Pavel Fomenko (Commander of the Intelligence Division of the 8th Transformer Substation of the 20th Zvenigorodskaya TD, hp pp 31695, SGV) tells:
We passed the border without encountering any obstacles; at 24-00 hours, the town of Tabor passed, the population was surprised by our presence, but has not yet shown aggression. But by dawn, at the approach to the village of Sobeslav,We met a small demonstration with slogans: “Soldiers, go home, they deceived you,” and others that are provocative ... Our task was to go to the border with Germany and close it. The order was to let everyone out and not to let anyone in, which was done ...
The command presented letters and letters of thanks to our soldiers ...
And they were given such checks — and it was much more pleasant))
And now is the time to travel back to our days. Pictures and videos were made on Wenceslas Square a week ago.
Czechs remember. But they don’t keep evil - Russian speech is mixed up with Czech.
It is important that we remember ...
Now I would like to say this.
Today, more and more often, one can hear justifications of those events not only from frostbitten Imperials, but also from seemingly sensible people.
Their essence boils down to the fact that the events of 68 should be viewed in the context of the time when the whole world was divided into two opposing camps, and this format was the result of agreements reached by the victorious powers in World War II, and in fact it was the format of the postwar consensus world pattern.And his imbalance could upset the balance, which for many years, decades, allowed to maintain relative peace in the world.

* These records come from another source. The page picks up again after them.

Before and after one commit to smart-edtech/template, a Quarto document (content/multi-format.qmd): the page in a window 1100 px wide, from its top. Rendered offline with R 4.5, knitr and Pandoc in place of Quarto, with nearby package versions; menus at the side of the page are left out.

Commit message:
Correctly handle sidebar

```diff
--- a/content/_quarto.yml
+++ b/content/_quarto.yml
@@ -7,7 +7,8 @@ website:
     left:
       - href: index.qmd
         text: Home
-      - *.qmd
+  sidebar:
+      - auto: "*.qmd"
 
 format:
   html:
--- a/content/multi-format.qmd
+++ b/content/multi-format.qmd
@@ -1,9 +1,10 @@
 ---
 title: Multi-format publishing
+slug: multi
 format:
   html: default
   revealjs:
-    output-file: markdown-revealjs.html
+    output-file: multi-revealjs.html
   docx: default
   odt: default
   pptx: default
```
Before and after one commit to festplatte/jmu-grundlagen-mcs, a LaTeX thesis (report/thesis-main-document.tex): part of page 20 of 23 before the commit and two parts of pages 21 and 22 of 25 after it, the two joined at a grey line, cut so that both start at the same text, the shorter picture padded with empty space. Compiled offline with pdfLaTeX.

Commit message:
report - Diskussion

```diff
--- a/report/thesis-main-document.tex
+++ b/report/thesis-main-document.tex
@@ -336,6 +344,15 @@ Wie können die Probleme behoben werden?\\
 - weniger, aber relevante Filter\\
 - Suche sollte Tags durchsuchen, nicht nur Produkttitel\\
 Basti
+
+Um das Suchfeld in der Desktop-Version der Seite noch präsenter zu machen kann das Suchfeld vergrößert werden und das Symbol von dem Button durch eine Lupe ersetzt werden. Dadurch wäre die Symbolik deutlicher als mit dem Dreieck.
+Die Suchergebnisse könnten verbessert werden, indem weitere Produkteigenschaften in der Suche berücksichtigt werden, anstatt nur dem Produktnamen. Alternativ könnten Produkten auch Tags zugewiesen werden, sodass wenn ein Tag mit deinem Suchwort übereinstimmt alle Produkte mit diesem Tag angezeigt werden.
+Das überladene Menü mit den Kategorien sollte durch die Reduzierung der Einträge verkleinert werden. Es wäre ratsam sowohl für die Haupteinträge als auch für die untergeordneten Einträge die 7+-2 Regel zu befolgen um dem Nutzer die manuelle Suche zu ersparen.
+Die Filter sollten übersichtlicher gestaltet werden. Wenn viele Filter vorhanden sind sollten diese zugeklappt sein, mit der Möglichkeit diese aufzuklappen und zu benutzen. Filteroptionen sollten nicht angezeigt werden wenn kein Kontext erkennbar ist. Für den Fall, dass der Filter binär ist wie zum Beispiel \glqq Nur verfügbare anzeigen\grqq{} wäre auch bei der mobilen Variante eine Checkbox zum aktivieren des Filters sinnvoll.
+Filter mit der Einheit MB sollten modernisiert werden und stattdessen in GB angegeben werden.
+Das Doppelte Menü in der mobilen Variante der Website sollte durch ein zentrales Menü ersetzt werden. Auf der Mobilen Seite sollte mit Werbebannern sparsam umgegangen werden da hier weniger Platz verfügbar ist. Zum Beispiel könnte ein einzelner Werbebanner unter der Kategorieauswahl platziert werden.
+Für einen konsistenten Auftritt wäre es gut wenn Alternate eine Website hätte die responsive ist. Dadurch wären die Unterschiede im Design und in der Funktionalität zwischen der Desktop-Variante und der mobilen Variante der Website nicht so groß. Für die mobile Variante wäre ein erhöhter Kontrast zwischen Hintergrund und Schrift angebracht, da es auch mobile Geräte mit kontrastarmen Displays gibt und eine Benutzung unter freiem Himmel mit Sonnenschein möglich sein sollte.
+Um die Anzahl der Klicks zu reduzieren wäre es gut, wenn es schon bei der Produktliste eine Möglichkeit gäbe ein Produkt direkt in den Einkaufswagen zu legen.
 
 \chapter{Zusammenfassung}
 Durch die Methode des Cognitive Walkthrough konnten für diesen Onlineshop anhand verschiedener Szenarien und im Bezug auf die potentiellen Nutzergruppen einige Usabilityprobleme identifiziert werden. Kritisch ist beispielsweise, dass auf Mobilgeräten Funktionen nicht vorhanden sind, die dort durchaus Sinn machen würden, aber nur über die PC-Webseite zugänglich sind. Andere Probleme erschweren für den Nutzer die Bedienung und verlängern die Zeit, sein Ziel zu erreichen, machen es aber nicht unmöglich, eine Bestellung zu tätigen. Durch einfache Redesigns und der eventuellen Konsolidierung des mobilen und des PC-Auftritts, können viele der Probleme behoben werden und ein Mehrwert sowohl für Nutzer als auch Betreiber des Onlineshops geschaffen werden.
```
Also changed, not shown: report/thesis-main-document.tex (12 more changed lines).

This scheme is not perfect, but in some part has the right to life, it explains something, but it is not an excuse for tanks on the streets of Prague, just as it can be explained, but it is impossible to justify the Novocherkassk shooting six years earlier.
In addition, one has to hear such arguments that the Czechs deserve ... For the fact that in 1918 the "Reds" were shot. For the fact that "our Kolchak" betrayed. Because all their industry worked for the Germans, the Czech tankettes crawled across Russian land ...
And let them say thanks, that they were treated so gently, the fascists would not stand on ceremony ...
Of course, this is nonsense. I do not even want to comment, but I will tell you about something else - the Prague Spring was a direct consequence of the Soviet thaw. By 1968, the generation of Czechs born after the war had grown up, and even those who went to school after Stalin’s death, after a huge idol had been dismantled on the banks of the Vltava. It was not post-war Europe at all, wounds healed, Europe lived a completely different life, and youth riots burned in France and other Western European countries. The spirit of freedom soared over Europe ...That is why it is not entirely correct to draw parallels between Hungary-56 and Czechoslovakia-68. Other times, another generation.
A generation who believed that they had the right to be free ...
In conclusion, I would like to say one more thing:
These guys in the photo, our soldiers and officers, have nothing to blame for themselves. They carried out the order.
But there is nothing to be proud of here ...
This is a crime, the crime of the Soviet communist regime. One of.